_TASK OBJECTIVE_
Where a line holds the word "strings", copy it from the records.

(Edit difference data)
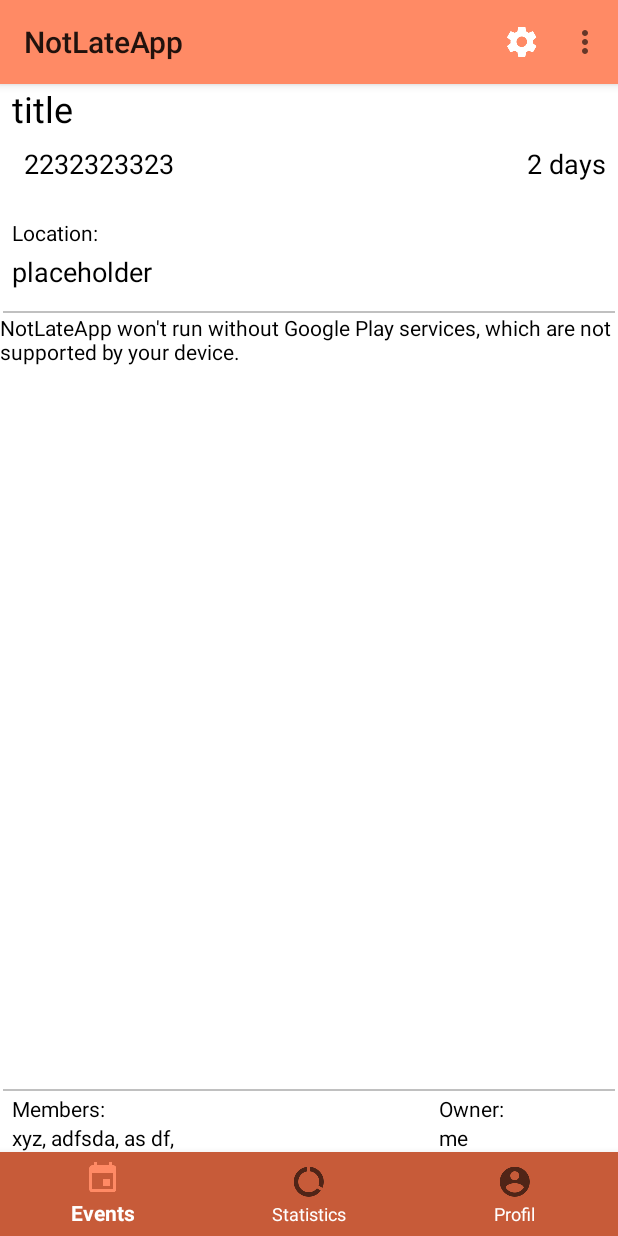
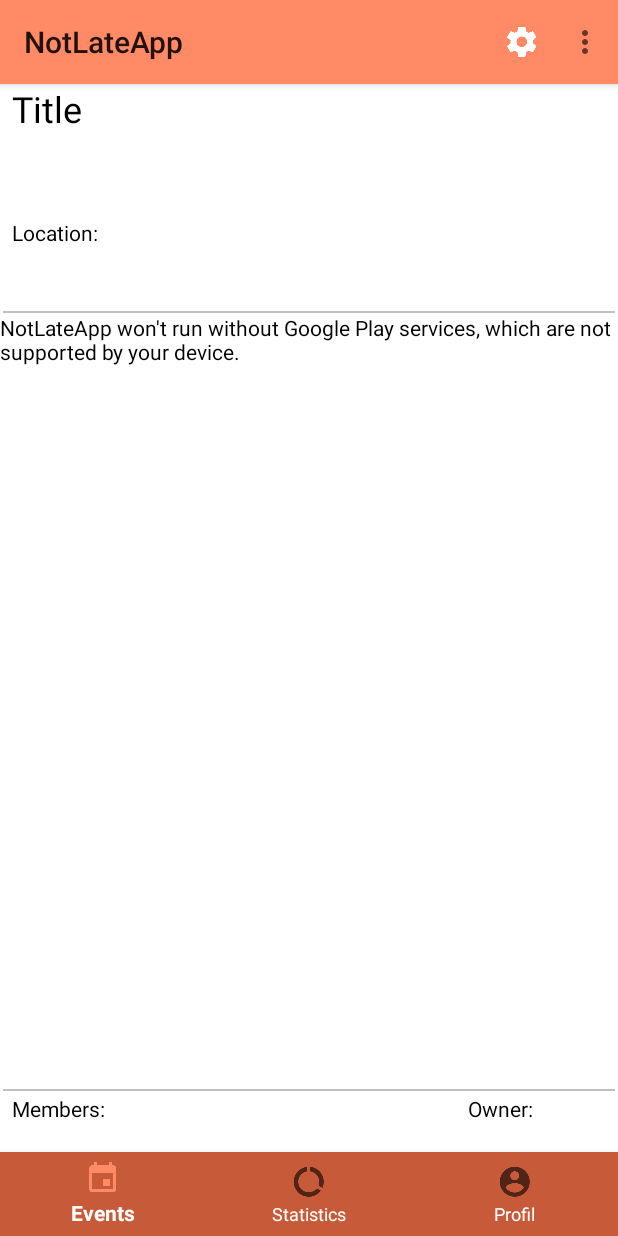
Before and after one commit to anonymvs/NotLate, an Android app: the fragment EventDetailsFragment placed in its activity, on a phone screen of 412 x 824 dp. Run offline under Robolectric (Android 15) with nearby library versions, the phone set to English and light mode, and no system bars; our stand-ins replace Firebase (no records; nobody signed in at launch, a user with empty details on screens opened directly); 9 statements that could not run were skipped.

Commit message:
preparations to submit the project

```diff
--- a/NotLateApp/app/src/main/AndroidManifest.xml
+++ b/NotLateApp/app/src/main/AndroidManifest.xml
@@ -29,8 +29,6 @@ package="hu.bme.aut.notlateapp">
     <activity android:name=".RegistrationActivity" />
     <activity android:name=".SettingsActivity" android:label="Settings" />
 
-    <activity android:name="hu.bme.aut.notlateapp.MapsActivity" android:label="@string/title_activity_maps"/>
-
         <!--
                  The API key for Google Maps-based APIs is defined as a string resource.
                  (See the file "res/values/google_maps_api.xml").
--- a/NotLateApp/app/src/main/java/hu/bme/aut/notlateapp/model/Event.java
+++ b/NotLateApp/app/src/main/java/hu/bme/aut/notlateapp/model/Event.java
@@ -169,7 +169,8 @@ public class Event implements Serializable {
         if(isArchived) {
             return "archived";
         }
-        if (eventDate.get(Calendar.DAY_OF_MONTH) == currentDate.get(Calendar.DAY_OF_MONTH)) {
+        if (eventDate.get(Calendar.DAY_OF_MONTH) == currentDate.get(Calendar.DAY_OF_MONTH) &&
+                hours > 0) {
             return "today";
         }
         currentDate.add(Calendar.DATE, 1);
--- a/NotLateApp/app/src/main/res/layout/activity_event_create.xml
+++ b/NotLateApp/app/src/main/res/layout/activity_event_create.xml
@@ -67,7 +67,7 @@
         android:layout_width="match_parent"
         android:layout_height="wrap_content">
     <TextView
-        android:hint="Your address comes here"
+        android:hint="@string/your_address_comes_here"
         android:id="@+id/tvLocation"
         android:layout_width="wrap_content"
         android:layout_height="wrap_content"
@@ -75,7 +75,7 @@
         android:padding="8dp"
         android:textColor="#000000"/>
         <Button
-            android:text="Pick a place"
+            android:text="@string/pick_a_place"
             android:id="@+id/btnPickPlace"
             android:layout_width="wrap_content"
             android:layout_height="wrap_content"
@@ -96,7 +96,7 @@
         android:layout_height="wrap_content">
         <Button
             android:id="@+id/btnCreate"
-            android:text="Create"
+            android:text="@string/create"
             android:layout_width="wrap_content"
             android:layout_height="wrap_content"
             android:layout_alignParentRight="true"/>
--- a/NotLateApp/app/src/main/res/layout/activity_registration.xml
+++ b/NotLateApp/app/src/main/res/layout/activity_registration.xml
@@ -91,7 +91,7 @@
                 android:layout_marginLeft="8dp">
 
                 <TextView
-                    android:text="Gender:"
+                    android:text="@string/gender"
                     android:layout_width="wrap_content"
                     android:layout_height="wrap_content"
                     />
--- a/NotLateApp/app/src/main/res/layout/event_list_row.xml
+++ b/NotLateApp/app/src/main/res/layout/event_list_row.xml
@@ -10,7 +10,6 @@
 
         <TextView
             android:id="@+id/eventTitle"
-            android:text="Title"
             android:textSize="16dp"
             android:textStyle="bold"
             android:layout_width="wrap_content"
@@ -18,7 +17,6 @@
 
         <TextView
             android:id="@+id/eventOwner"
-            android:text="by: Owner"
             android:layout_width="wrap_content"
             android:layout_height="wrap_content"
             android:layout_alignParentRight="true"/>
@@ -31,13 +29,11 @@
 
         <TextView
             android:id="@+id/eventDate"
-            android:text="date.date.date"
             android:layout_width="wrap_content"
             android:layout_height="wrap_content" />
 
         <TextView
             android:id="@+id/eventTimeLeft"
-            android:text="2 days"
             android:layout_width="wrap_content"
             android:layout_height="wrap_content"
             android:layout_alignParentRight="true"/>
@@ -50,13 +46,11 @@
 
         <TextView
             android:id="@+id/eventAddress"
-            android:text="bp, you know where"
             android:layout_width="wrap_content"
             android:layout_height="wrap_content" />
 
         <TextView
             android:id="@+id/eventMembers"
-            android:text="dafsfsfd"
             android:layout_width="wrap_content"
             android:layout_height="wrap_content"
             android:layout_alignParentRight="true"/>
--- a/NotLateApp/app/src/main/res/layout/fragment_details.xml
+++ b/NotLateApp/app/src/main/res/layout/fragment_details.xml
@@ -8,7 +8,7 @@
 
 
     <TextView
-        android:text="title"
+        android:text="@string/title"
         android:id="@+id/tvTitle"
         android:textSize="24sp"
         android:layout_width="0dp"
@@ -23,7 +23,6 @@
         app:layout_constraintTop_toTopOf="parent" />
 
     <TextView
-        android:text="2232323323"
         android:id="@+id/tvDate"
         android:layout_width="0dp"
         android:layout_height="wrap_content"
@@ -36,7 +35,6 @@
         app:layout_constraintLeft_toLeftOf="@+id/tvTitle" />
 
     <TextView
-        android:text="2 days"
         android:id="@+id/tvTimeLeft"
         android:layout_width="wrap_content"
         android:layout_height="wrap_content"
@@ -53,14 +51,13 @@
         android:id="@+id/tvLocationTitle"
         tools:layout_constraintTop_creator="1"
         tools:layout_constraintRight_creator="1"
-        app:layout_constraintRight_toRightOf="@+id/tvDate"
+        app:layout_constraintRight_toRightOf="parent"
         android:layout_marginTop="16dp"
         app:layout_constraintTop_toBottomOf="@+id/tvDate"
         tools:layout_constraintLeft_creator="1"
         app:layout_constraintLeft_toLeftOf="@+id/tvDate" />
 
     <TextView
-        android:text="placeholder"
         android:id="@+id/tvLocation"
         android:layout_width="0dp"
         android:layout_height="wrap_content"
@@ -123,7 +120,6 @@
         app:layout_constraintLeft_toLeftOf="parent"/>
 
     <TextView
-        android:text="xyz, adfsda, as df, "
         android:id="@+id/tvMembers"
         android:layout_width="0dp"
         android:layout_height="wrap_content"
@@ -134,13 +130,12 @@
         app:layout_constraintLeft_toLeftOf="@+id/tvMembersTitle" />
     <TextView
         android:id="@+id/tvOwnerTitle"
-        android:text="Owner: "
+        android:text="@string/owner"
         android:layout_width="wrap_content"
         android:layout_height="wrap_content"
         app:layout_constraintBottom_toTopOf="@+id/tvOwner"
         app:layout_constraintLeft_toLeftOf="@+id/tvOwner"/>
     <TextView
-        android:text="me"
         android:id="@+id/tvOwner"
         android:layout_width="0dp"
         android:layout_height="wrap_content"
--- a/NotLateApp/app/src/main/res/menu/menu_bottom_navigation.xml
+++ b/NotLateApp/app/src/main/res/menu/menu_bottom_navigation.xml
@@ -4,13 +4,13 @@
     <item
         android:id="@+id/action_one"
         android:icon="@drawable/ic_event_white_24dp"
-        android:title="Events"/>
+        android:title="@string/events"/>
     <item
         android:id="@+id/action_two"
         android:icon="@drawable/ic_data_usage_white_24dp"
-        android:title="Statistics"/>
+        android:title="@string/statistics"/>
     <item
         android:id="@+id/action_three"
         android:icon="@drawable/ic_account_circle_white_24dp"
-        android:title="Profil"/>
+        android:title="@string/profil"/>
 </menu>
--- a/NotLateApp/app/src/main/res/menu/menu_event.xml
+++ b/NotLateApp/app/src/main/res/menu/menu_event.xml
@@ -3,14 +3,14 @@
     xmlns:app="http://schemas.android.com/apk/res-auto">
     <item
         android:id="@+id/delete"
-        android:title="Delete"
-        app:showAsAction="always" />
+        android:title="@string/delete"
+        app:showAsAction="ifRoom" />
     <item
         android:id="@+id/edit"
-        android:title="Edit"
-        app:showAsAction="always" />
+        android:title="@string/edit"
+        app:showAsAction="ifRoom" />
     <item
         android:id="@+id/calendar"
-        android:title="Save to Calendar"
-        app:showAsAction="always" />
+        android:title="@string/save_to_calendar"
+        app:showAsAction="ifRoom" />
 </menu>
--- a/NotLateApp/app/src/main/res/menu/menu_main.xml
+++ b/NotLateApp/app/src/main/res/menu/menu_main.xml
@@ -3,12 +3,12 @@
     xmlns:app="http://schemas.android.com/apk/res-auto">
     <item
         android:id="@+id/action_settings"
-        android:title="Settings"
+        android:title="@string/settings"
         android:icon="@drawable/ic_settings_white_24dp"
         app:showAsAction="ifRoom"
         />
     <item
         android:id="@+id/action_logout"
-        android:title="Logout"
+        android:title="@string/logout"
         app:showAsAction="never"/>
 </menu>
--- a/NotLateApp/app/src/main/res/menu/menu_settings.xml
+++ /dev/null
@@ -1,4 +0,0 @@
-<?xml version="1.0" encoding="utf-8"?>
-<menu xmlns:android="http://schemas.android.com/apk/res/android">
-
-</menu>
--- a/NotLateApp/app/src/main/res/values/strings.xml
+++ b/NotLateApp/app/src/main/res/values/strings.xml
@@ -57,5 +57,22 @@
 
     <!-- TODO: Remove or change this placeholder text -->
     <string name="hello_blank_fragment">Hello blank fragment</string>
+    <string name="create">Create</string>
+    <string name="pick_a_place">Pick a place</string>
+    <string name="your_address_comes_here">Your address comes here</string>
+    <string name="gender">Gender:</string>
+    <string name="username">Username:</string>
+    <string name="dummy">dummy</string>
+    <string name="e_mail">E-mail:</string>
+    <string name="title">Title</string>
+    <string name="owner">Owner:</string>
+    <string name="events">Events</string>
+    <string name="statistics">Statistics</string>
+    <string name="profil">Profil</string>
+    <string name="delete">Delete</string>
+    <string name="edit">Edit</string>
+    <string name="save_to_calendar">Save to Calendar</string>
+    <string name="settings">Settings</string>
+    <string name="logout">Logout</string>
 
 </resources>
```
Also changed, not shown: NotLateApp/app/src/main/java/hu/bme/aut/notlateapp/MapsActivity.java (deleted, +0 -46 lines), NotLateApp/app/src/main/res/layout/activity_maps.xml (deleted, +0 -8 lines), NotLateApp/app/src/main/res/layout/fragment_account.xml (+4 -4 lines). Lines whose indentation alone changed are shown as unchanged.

_TASK RESULT_
--- a/NotLateApp/app/src/main/res/values/strings.xml
+++ b/NotLateApp/app/src/main/res/values/strings.xml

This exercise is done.